Structured diff data:
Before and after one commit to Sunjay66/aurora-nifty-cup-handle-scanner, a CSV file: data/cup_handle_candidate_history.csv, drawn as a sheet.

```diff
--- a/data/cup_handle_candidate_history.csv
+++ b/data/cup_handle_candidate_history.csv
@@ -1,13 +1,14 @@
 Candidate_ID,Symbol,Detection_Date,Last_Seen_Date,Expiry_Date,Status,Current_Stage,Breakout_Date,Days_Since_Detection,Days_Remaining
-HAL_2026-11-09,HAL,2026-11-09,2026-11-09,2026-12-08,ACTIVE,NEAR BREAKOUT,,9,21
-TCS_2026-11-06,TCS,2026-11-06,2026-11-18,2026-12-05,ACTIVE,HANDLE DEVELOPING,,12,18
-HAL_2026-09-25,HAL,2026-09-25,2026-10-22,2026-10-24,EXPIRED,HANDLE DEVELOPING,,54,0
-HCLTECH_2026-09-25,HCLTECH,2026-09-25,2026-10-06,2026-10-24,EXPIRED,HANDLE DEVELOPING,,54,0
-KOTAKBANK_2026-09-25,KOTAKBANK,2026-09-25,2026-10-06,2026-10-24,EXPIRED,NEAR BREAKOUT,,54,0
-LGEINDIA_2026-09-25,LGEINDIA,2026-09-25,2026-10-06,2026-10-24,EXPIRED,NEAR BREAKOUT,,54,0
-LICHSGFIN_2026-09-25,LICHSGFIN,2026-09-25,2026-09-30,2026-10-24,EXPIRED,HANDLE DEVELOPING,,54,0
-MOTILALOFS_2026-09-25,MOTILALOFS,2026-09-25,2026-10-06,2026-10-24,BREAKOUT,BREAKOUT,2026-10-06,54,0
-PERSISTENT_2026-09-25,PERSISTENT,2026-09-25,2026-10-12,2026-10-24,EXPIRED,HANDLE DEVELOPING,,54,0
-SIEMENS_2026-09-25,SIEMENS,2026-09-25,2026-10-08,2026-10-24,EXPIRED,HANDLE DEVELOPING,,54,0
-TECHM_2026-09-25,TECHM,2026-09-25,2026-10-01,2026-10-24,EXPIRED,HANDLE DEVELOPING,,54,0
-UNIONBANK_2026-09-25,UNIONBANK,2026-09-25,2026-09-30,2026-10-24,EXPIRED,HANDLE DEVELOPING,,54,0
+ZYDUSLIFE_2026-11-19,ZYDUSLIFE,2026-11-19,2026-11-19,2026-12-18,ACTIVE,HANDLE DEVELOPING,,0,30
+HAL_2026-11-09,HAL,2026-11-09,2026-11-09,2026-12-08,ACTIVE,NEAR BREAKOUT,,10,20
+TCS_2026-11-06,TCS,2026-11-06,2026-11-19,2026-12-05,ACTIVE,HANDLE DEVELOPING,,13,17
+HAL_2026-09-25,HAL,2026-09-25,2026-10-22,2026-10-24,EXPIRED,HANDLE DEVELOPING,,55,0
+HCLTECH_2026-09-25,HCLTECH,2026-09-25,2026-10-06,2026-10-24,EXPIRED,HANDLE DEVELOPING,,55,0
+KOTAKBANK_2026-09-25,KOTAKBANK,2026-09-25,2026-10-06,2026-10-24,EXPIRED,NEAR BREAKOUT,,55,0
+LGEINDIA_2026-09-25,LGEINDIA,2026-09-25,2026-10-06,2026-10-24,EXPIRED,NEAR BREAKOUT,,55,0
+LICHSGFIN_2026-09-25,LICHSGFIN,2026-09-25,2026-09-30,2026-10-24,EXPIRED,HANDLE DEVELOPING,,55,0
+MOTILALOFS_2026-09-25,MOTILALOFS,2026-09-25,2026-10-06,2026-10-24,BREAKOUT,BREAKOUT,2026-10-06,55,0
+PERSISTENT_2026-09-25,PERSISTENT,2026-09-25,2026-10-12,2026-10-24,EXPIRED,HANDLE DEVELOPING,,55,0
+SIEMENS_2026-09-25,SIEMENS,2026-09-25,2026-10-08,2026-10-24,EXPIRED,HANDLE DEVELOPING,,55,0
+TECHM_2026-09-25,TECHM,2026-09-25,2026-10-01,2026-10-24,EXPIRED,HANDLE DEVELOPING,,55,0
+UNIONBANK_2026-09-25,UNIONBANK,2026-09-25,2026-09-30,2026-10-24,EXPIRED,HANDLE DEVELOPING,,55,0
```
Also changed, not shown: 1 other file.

Work instructions →
The whole of the data must be given back word for word.

Task output →
Before and after one commit to Sunjay66/aurora-nifty-cup-handle-scanner, a CSV file: data/cup_handle_candidate_history.csv, drawn as a sheet.

```diff
--- a/data/cup_handle_candidate_history.csv
+++ b/data/cup_handle_candidate_history.csv
@@ -1,13 +1,14 @@
 Candidate_ID,Symbol,Detection_Date,Last_Seen_Date,Expiry_Date,Status,Current_Stage,Breakout_Date,Days_Since_Detection,Days_Remaining
-HAL_2026-11-09,HAL,2026-11-09,2026-11-09,2026-12-08,ACTIVE,NEAR BREAKOUT,,9,21
-TCS_2026-11-06,TCS,2026-11-06,2026-11-18,2026-12-05,ACTIVE,HANDLE DEVELOPING,,12,18
-HAL_2026-09-25,HAL,2026-09-25,2026-10-22,2026-10-24,EXPIRED,HANDLE DEVELOPING,,54,0
-HCLTECH_2026-09-25,HCLTECH,2026-09-25,2026-10-06,2026-10-24,EXPIRED,HANDLE DEVELOPING,,54,0
-KOTAKBANK_2026-09-25,KOTAKBANK,2026-09-25,2026-10-06,2026-10-24,EXPIRED,NEAR BREAKOUT,,54,0
-LGEINDIA_2026-09-25,LGEINDIA,2026-09-25,2026-10-06,2026-10-24,EXPIRED,NEAR BREAKOUT,,54,0
-LICHSGFIN_2026-09-25,LICHSGFIN,2026-09-25,2026-09-30,2026-10-24,EXPIRED,HANDLE DEVELOPING,,54,0
-MOTILALOFS_2026-09-25,MOTILALOFS,2026-09-25,2026-10-06,2026-10-24,BREAKOUT,BREAKOUT,2026-10-06,54,0
-PERSISTENT_2026-09-25,PERSISTENT,2026-09-25,2026-10-12,2026-10-24,EXPIRED,HANDLE DEVELOPING,,54,0
-SIEMENS_2026-09-25,SIEMENS,2026-09-25,2026-10-08,2026-10-24,EXPIRED,HANDLE DEVELOPING,,54,0
-TECHM_2026-09-25,TECHM,2026-09-25,2026-10-01,2026-10-24,EXPIRED,HANDLE DEVELOPING,,54,0
-UNIONBANK_2026-09-25,UNIONBANK,2026-09-25,2026-09-30,2026-10-24,EXPIRED,HANDLE DEVELOPING,,54,0
+ZYDUSLIFE_2026-11-19,ZYDUSLIFE,2026-11-19,2026-11-19,2026-12-18,ACTIVE,HANDLE DEVELOPING,,0,30
+HAL_2026-11-09,HAL,2026-11-09,2026-11-09,2026-12-08,ACTIVE,NEAR BREAKOUT,,10,20
+TCS_2026-11-06,TCS,2026-11-06,2026-11-19,2026-12-05,ACTIVE,HANDLE DEVELOPING,,13,17
+HAL_2026-09-25,HAL,2026-09-25,2026-10-22,2026-10-24,EXPIRED,HANDLE DEVELOPING,,55,0
+HCLTECH_2026-09-25,HCLTECH,2026-09-25,2026-10-06,2026-10-24,EXPIRED,HANDLE DEVELOPING,,55,0
+KOTAKBANK_2026-09-25,KOTAKBANK,2026-09-25,2026-10-06,2026-10-24,EXPIRED,NEAR BREAKOUT,,55,0
+LGEINDIA_2026-09-25,LGEINDIA,2026-09-25,2026-10-06,2026-10-24,EXPIRED,NEAR BREAKOUT,,55,0
+LICHSGFIN_2026-09-25,LICHSGFIN,2026-09-25,2026-09-30,2026-10-24,EXPIRED,HANDLE DEVELOPING,,55,0
+MOTILALOFS_2026-09-25,MOTILALOFS,2026-09-25,2026-10-06,2026-10-24,BREAKOUT,BREAKOUT,2026-10-06,55,0
+PERSISTENT_2026-09-25,PERSISTENT,2026-09-25,2026-10-12,2026-10-24,EXPIRED,HANDLE DEVELOPING,,55,0
+SIEMENS_2026-09-25,SIEMENS,2026-09-25,2026-10-08,2026-10-24,EXPIRED,HANDLE DEVELOPING,,55,0
+TECHM_2026-09-25,TECHM,2026-09-25,2026-10-01,2026-10-24,EXPIRED,HANDLE DEVELOPING,,55,0
+UNIONBANK_2026-09-25,UNIONBANK,2026-09-25,2026-09-30,2026-10-24,EXPIRED,HANDLE DEVELOPING,,55,0
```
Also changed, not shown: 1 other file.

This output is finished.